What is required: From the entries provided below, copy each line that contains the word "ProductsList".

::: Source information :::

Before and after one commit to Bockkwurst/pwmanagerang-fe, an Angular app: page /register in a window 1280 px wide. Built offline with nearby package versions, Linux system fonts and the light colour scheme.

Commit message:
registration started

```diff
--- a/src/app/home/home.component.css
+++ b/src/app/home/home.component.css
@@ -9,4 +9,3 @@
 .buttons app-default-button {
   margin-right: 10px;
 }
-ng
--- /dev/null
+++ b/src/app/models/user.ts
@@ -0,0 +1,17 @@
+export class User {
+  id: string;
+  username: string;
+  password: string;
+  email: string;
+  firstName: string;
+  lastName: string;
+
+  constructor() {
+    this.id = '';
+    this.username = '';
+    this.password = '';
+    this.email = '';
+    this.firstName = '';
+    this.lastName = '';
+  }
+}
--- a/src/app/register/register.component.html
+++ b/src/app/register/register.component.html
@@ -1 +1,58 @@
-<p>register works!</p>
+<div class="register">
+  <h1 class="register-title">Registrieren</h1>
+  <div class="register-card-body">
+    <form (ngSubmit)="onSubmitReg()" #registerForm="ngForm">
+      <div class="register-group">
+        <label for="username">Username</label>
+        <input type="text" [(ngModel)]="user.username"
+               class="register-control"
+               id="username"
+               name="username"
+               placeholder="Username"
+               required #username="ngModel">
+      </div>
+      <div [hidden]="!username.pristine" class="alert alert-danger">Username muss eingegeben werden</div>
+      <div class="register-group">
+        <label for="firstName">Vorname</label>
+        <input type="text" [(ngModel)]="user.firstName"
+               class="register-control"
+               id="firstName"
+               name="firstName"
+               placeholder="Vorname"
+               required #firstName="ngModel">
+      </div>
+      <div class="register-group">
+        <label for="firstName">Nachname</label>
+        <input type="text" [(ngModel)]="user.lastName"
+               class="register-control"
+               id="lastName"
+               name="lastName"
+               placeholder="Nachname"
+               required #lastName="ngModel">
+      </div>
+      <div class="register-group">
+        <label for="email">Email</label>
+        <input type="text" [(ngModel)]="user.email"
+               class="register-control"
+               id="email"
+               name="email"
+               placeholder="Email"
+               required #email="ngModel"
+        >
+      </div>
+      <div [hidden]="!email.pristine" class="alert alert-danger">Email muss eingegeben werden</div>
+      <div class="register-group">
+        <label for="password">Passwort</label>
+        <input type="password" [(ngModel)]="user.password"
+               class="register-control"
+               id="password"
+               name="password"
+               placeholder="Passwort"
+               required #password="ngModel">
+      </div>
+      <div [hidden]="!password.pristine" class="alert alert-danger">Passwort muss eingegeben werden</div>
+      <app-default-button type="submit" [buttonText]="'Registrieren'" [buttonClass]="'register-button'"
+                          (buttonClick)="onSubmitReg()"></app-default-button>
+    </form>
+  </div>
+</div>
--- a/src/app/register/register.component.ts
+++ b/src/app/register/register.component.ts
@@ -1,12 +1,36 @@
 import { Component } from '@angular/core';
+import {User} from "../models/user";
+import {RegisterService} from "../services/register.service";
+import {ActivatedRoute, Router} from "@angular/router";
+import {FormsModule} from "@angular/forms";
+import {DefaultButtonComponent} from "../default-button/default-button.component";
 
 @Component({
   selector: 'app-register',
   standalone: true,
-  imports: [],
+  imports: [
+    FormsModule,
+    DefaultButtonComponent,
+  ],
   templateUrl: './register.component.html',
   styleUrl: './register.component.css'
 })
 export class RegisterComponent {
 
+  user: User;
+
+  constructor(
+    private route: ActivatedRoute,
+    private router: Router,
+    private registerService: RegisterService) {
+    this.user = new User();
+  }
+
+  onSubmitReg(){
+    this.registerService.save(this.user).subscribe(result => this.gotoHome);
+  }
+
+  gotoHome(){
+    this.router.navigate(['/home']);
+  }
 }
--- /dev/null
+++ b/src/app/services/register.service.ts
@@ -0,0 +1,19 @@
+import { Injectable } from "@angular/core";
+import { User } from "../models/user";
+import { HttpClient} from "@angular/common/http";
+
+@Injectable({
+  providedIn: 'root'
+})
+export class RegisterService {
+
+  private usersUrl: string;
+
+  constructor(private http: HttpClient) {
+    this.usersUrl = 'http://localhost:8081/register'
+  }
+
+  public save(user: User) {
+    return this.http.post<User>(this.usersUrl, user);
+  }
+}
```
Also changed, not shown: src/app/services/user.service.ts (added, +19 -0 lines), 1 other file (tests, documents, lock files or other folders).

:::
::: Source information :::

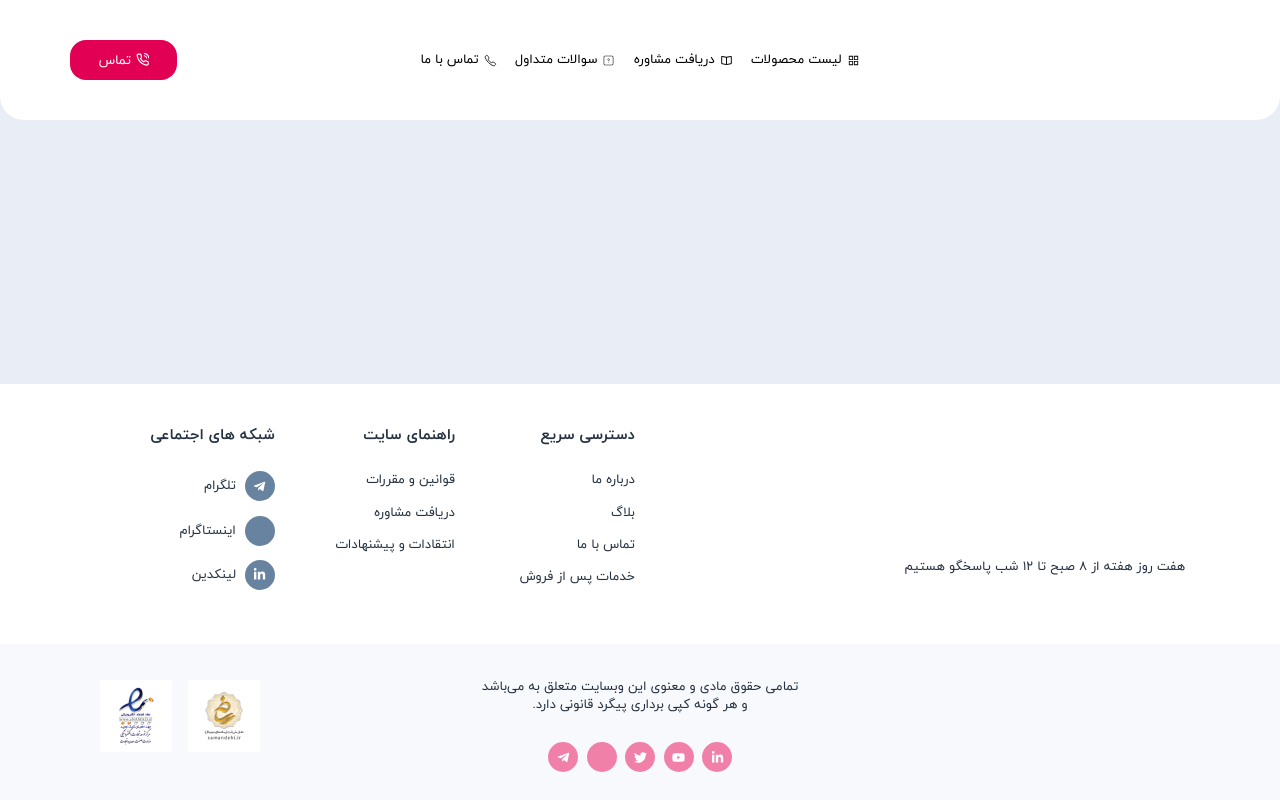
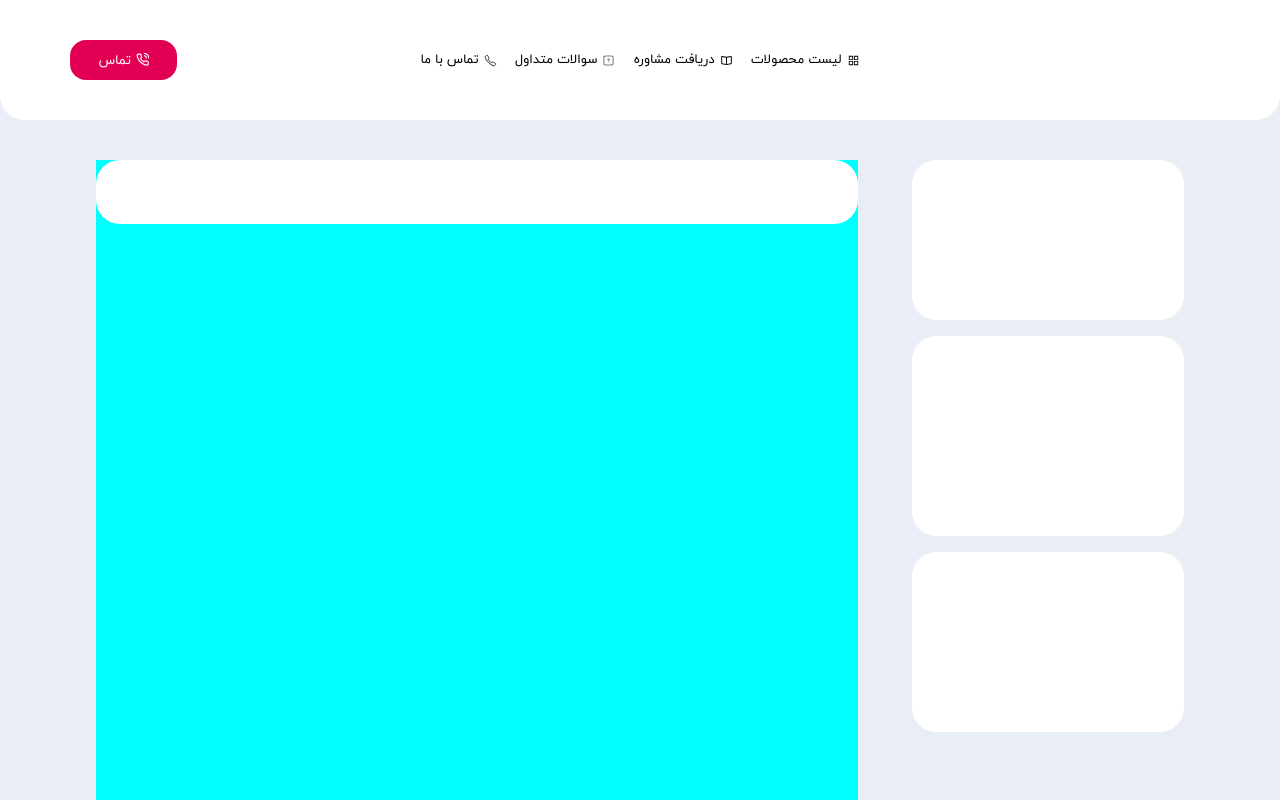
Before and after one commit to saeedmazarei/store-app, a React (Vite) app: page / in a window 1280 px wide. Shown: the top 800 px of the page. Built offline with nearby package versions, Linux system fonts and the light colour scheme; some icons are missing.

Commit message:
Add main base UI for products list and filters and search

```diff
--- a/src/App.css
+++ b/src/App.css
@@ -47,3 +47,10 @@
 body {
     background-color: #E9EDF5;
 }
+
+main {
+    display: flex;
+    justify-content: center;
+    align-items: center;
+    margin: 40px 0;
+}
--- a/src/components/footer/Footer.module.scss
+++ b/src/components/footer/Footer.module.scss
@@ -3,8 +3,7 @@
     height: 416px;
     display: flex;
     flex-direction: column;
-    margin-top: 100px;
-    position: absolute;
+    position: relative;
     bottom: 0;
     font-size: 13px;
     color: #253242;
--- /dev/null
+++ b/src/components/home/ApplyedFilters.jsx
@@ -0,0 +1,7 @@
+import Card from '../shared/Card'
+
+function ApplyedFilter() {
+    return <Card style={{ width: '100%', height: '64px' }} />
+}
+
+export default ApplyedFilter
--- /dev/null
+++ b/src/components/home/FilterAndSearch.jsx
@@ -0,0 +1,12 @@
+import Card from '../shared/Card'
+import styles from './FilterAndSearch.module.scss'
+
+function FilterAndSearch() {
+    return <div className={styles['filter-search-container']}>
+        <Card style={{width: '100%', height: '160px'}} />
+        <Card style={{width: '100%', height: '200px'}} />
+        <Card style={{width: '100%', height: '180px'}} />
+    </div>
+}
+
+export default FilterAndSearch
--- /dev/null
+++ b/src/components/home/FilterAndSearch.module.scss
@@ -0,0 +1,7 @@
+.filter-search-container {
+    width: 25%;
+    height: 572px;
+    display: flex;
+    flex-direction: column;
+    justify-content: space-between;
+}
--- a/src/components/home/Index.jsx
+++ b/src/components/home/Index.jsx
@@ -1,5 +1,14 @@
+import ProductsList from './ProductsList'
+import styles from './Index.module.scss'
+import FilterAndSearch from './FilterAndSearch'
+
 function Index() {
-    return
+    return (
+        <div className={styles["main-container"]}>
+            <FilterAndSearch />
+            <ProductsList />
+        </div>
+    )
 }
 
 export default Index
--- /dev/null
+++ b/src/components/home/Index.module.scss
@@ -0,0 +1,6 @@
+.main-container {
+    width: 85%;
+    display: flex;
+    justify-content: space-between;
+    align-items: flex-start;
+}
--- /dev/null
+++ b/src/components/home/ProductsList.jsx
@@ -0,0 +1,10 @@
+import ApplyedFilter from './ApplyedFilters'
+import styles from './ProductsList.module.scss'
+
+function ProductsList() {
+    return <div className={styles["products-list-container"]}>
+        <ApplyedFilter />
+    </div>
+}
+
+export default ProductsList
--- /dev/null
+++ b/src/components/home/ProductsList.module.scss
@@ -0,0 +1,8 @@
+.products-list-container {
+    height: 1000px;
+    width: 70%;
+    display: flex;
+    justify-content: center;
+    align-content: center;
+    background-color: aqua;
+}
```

:::
::: Source information :::

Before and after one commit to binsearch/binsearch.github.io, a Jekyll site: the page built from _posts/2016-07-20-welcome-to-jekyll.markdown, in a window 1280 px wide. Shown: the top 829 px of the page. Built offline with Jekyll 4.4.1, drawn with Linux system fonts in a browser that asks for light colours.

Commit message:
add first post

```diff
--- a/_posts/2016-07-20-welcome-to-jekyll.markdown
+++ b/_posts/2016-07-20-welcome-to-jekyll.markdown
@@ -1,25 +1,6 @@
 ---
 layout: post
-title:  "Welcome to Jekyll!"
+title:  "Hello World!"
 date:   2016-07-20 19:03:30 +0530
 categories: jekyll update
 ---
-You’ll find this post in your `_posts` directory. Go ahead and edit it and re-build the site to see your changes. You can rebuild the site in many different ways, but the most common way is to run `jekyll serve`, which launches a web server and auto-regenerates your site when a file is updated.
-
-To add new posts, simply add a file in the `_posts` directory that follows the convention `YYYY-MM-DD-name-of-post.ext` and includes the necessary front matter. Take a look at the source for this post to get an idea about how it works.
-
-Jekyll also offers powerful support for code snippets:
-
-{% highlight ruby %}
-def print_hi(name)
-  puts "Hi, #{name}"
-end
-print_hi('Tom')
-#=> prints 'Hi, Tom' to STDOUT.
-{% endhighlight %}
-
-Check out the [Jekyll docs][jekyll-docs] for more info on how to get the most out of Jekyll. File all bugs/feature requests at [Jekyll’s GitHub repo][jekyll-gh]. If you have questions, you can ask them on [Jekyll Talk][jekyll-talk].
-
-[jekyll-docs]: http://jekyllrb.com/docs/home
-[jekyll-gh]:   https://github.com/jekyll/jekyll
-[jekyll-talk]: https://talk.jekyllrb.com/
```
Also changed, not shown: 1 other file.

:::

Your response:
+import ProductsList from './ProductsList'
+            <ProductsList />
+++ b/src/components/home/ProductsList.jsx
+import styles from './ProductsList.module.scss'
+function ProductsList() {
+export default ProductsList
+++ b/src/components/home/ProductsList.module.scss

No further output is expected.